The Henry system finally enabled law enforcement officials to classify and identify individual fingerprints. Unfortunately, the system was very cumbersome. When fingerprints came in, detectives would have to compare them manually with the fingerprints on file for a specific criminal (that's if the person even had a record). The process would take hours or even days and didn't always produce a match. By the 1970s, computers were in existence, and the FBI knew it had to automate the process of classifying, searching for and matching fingerprints. The Japanese National Police Agency paved the way for this automation, establishing the first electronic fingerprint matching system in the 1980s. Their Automated Fingerprint Identification Systems (AFIS), eventually enabled law enforcement officials around the world to cross-check a print with millions of fingerprint records almost instantaneously.

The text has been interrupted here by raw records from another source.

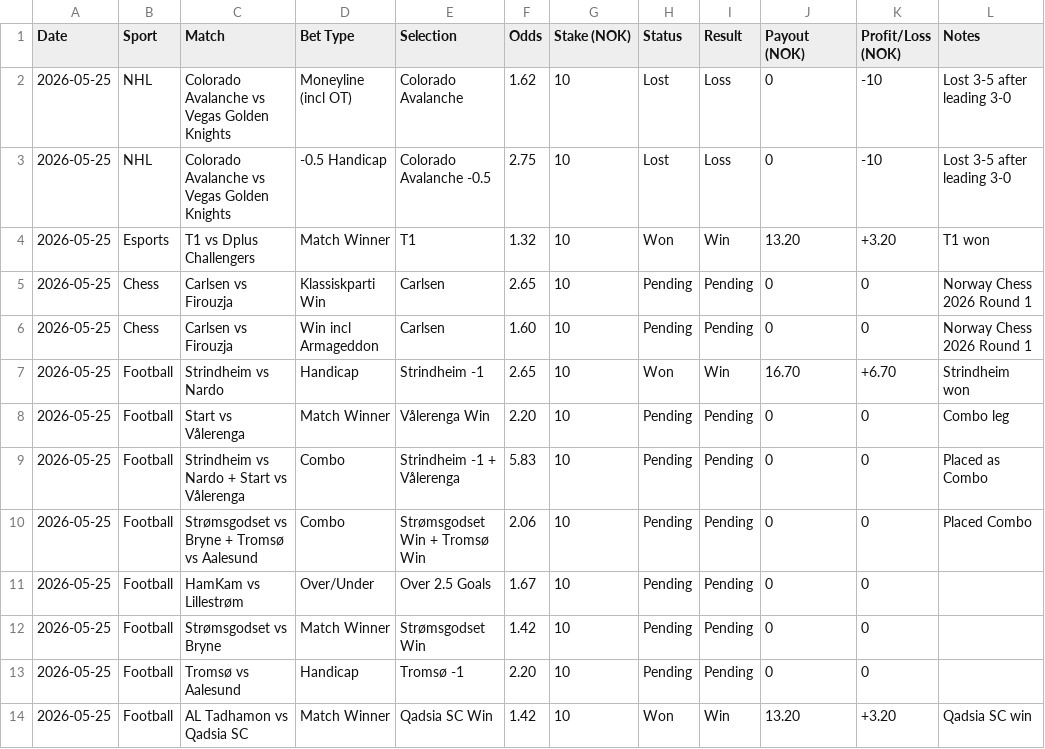
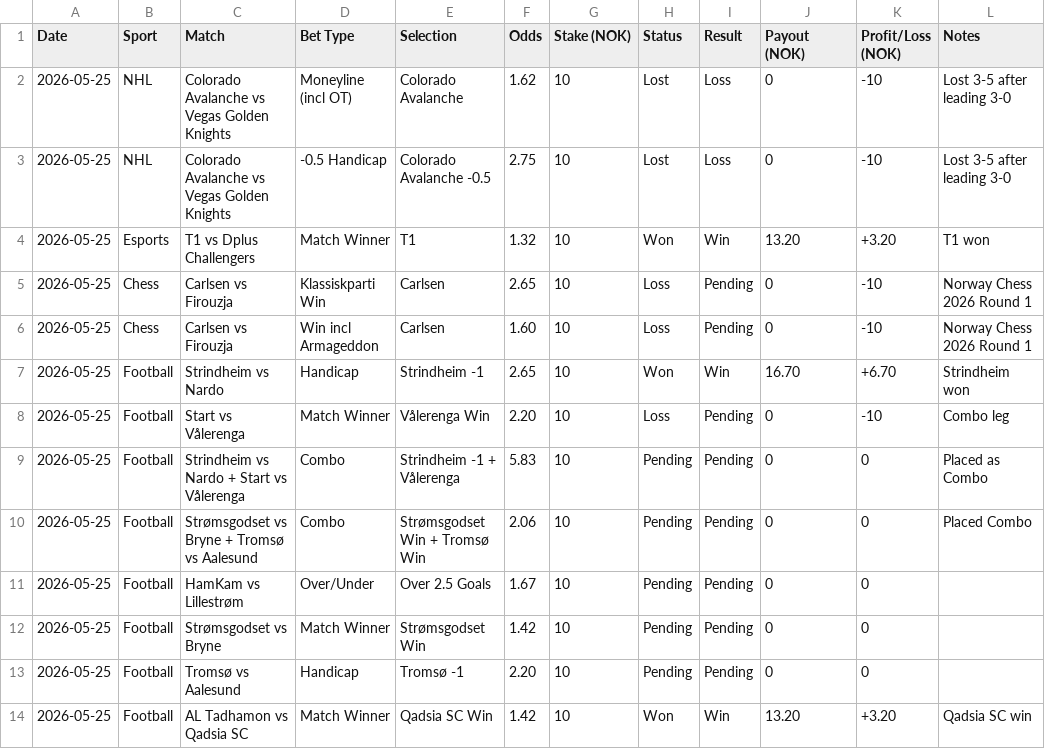
Before and after one commit to SimSalabimse/grok-norsktipping-V2, a CSV file: bet-log.csv, drawn as a sheet; only a part is shown.

Commit message:
Update bet-log.csv

```diff
--- a/bet-log.csv
+++ b/bet-log.csv
@@ -4,6 +4,6 @@ Date,Sport,Match,Bet Type,Selection,Odds,Stake (NOK),Status,Result,Payout (NOK),
 2026-05-25,Esports,"T1 vs Dplus Challengers",Match Winner,T1,1.32,10,Won,Win,13.20,+3.20,"T1 won"
-2026-05-25,Chess,"Carlsen vs Firouzja",Klassiskparti Win,Carlsen,2.65,10,Pending,Pending,0,0,"Norway Chess 2026 Round 1"
-2026-05-25,Chess,"Carlsen vs Firouzja","Win incl Armageddon",Carlsen,1.60,10,Pending,Pending,0,0,"Norway Chess 2026 Round 1"
+2026-05-25,Chess,"Carlsen vs Firouzja",Klassiskparti Win,Carlsen,2.65,10,Loss,Pending,0,-10,"Norway Chess 2026 Round 1"
+2026-05-25,Chess,"Carlsen vs Firouzja","Win incl Armageddon",Carlsen,1.60,10,Loss,Pending,0,-10,"Norway Chess 2026 Round 1"
 2026-05-25,Football,"Strindheim vs Nardo",Handicap,"Strindheim -1",2.65,10,Won,Win,16.70,+6.70,"Strindheim won"
-2026-05-25,Football,"Start vs Vålerenga",Match Winner,"Vålerenga Win",2.20,10,Pending,Pending,0,0,"Combo leg"
+2026-05-25,Football,"Start vs Vålerenga",Match Winner,"Vålerenga Win",2.20,10,Loss,Pending,0,-10,"Combo leg"
 2026-05-25,Football,"Strindheim vs Nardo + Start vs Vålerenga",Combo,"Strindheim -1 + Vålerenga",5.83,10,Pending,Pending,0,0,"Placed as Combo"
```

AFIS collects digital fingerprints with sensors. Computer software then looks for patterns and minutiae points (based on Sir Edward Henry's system) to find the best match in its database.
The first AFIS system in the U.S. was
speedier than previous manual systems. However, there was no coordination between different agencies. Because many local, state and federal law enforcement departments weren't connected to the same AFIS system, they couldn't share information. That meant that if a man was arrested in Phoenix, Ariz. and his prints were on file at a police station in Duluth, Minn., there might have been no way for the Arizona police officers to find the fingerprint record.
That changed in 1999, with the introduction of Integrated AFIS (IAFIS). This system is maintained by the FBI's Criminal Justice Information Services Division. It can categorize, search and retrieve fingerprints from virtually anywhere in the country in as little as 30 minutes. It also includes mug shots and criminal histories on some 47 million people. IAFIS allows local, state and federal law enforcement agencies to have access to the same huge database of information. The IAFIS system operates 24 hours a day, 365 days a year.
But IAFIS isn't just used for criminal checks. It also collects fingerprints for employment, licenses and social services programs (such as homeless shelters). When all of these uses are taken together, about one out of every six people in this country has a fingerprint record on IAFIS.
Despite the modern technologies, fingerprinting is still an old detective's trick. What are some other ways to catch a thief? Find out in the next section.